All of the data below should be set down again verbatim, without any images.
#### DATA TO USE ####
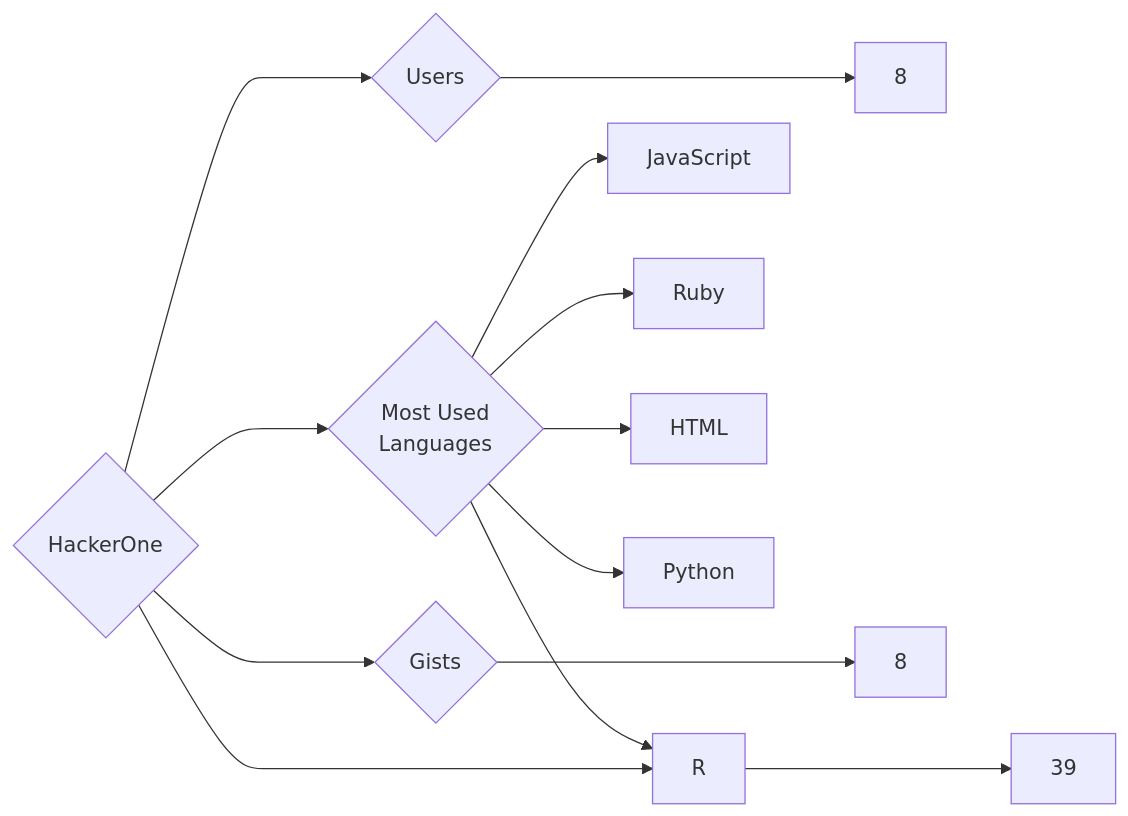
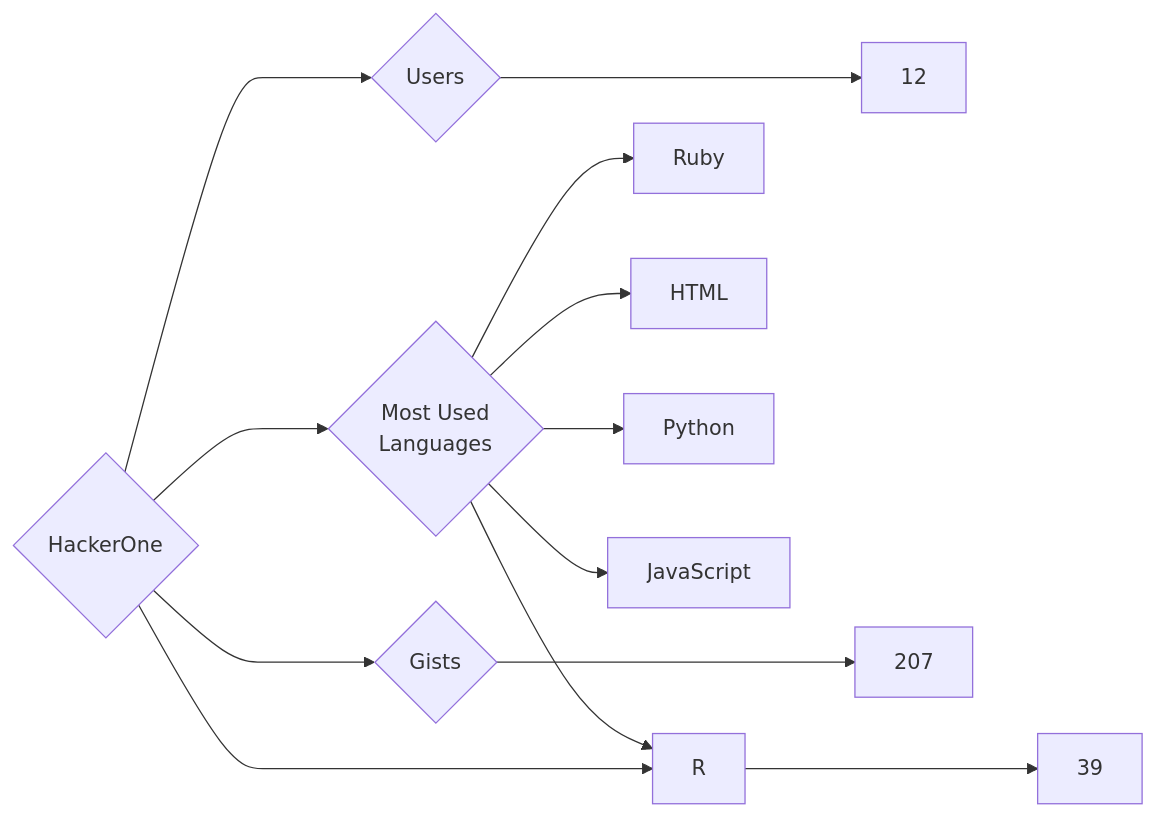
The diagram in targets/HackerOne/README.md (trickest/insiders), drawn with Mermaid before and after one commit. The commit also changed 1212 other files, not shown here.

````diff
--- a/targets/HackerOne/README.md
+++ b/targets/HackerOne/README.md
@@ -3,13 +3,13 @@
 ```mermaid
 graph LR
 COMPANY_NAME{HackerOne}
-COMPANY_NAME ---> U{Users} ---> UN[8]
+COMPANY_NAME ---> U{Users} ---> UN[12]
 COMPANY_NAME ---> R{Repositories} ---> RN[39]
-COMPANY_NAME ---> G{Gists} ---> GN[8]
+COMPANY_NAME ---> G{Gists} ---> GN[207]
 COMPANY_NAME ---> ML{Most Used<br>Languages}
-ML --> JavaScript[JavaScript]
 ML --> Ruby[Ruby]
 ML --> R[R]
 ML --> HTML[HTML]
 ML --> Python[Python]
+ML --> JavaScript[JavaScript]
 ```
````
####
**EXPECTED ANSWER**.
The diagram in targets/HackerOne/README.md (trickest/insiders), drawn with Mermaid before and after one commit. The commit also changed 1212 other files, not shown here.

````diff
--- a/targets/HackerOne/README.md
+++ b/targets/HackerOne/README.md
@@ -3,13 +3,13 @@
 ```mermaid
 graph LR
 COMPANY_NAME{HackerOne}
-COMPANY_NAME ---> U{Users} ---> UN[8]
+COMPANY_NAME ---> U{Users} ---> UN[12]
 COMPANY_NAME ---> R{Repositories} ---> RN[39]
-COMPANY_NAME ---> G{Gists} ---> GN[8]
+COMPANY_NAME ---> G{Gists} ---> GN[207]
 COMPANY_NAME ---> ML{Most Used<br>Languages}
-ML --> JavaScript[JavaScript]
 ML --> Ruby[Ruby]
 ML --> R[R]
 ML --> HTML[HTML]
 ML --> Python[Python]
+ML --> JavaScript[JavaScript]
 ```
````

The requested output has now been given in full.